I was challenged back in my Army Band days by my good friend, Don. He was a kind of spark plug in my life, coming up with crazy ideas, smiling and laughing. He would bring a lighter side of me out, and it was a good thing. He could also scream on his trumpet.

It was 1979, and we were in our jazz band rehearsal for some concert or tour. We starting playing a blues piece, and somehow it came up that Don thought he could write a better one than that. The conversation quickly deteriorated to the point where Don challenged me to write a jazz band piece myself.

Not to let the gauntlet lie on the ground unattended, I picked it up.

from page 1 of my score

from page 1 of my score

For the next couple of weeks, I wrote and wrote. I remember pulling at least one all-nighter.

But what came out was cool.

I had never written anything as ambitious as this before, a 4-minute barn-burner that sang, that grooved, that gave Donny a chance to scream up high again. I had a riot.

The piece changes structure and form several times in those 4 minutes. Yet there seems to be a cohesion that, for me at least, works. And so, in writing it, just going with my stream of consciousness wasn’t enough. I needed a plan.

The Map

I took time to ruminate on it, to play with chords and melodies in my head. Then I created a map. I would list it something like this:

Intro- 6 beats soli / 2 measures drum fill / 6 beats soli / 2 bars drum fill / 3 bars harmonized soli / 2 bars drum fill crescendo uptempo

Section A- 8 bars bass trombone lead / 1 bar drum fill / repeat lead melody in all sections, harmonized /

Section B-

And so on. I had dreamed up the whole thing before I wrote a note.

Next, I grabbed a jazz band manuscript score from a local music store, and started to write. But I had never written for trombones and saxes before. So I would write whatever lead line in each section first, then I added scale degree numbers in a vertical line across all instruments, indicating what voice in the chord they should be playing.

The last step was to actually fill in the notes, transposed for each instrument.

It took some work with each section in the band to make sure what I had written was 1) actually playable, and 2) good. But we did it. The band master subsequently included my piece as part of our songbook, and we performed it several times in concerts and on tour.

The Song

Here is part of the recording, done on a boom-box (so you know the quality will be top notch). I titled it, appropriately enough, In Pursuit Of The Storm.


The plan is what kept me on track and sane with all the possibilities spinning around me. Next-step musicians are the ones with a plan. They don’t just spin in place, and they aren’t satisfied with status quo. Next-step musicians look for the new twist, the next level, the air that becomes even more refreshing as your reach the summit.

Expecting Change

Even with my love/hate attitude toward change, I know more is coming. Time to plan for another step or two.

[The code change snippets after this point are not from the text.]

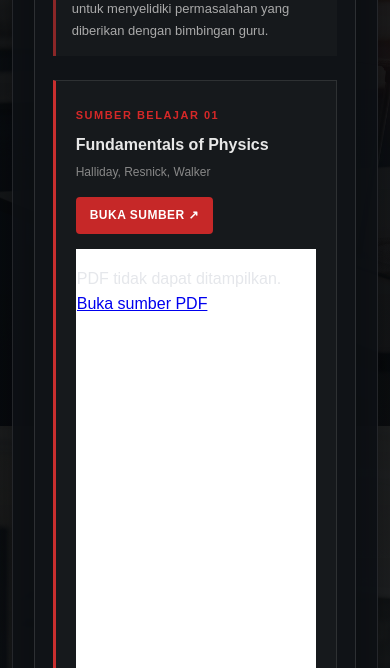
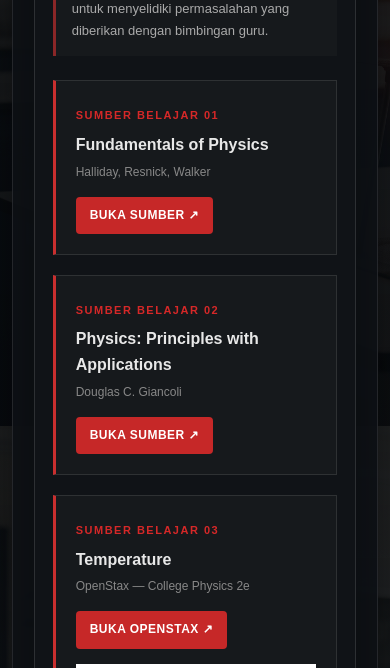
Before and after one commit to simpletastic/e-lkpd, a Laravel app: page /elkpd/aktivitas in a window 390 px wide. Shown: the part 4638-5306 px from the top of the page. Run offline with Laravel 12, Linux system fonts and the light colour scheme; grey boxes are pictures that could not be loaded.

Commit message:
Fix PDF display on mobile

```diff
--- a/resources/views/aktivitas.blade.php
+++ b/resources/views/aktivitas.blade.php
@@ -689,8 +689,8 @@
 
 @media (max-width: 600px) {
 
-    .resource-frame {
-        height: 450px;
+    .pdf-frame {
+        display: none;
     }
 
 }
@@ -1161,7 +1161,7 @@
             BUKA SUMBER ↗
         </a>
 
-        <div class="resource-frame">
+        <div class="resource-frame pdf-frame">
             <object
                 data="{{ asset('pdf/halliday-suhu.pdf') }}"
                 type="application/pdf"
@@ -1204,7 +1204,7 @@
             BUKA SUMBER ↗
         </a>
 
-        <div class="resource-frame">
+        <div class="resource-frame pdf-frame">
             <iframe
                 src="{{ asset('pdf/giancoli-suhu.pdf') }}"
                 title="Physics: Principles with Applications - Temperature"
```
Also changed, not shown: resources/views/aktivitas2.blade.php (+4 -4 lines), resources/views/aktivitas3.blade.php (+4 -4 lines), database/database.sqlite.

And after all these years, I’m glad I answered Don’s challenge. It gave me great confidence to complete such a huge project and have it come out so well. Gave me the confidence to keep writing and to keep taking risks.

And I think he bought me lunch.

Are you a planner or someone who shoots from the hip? How has planning helped you in your music? Please leave your comment below, or email any questions about music, theory or next-step musicianship to

(c) 2014 Steve Case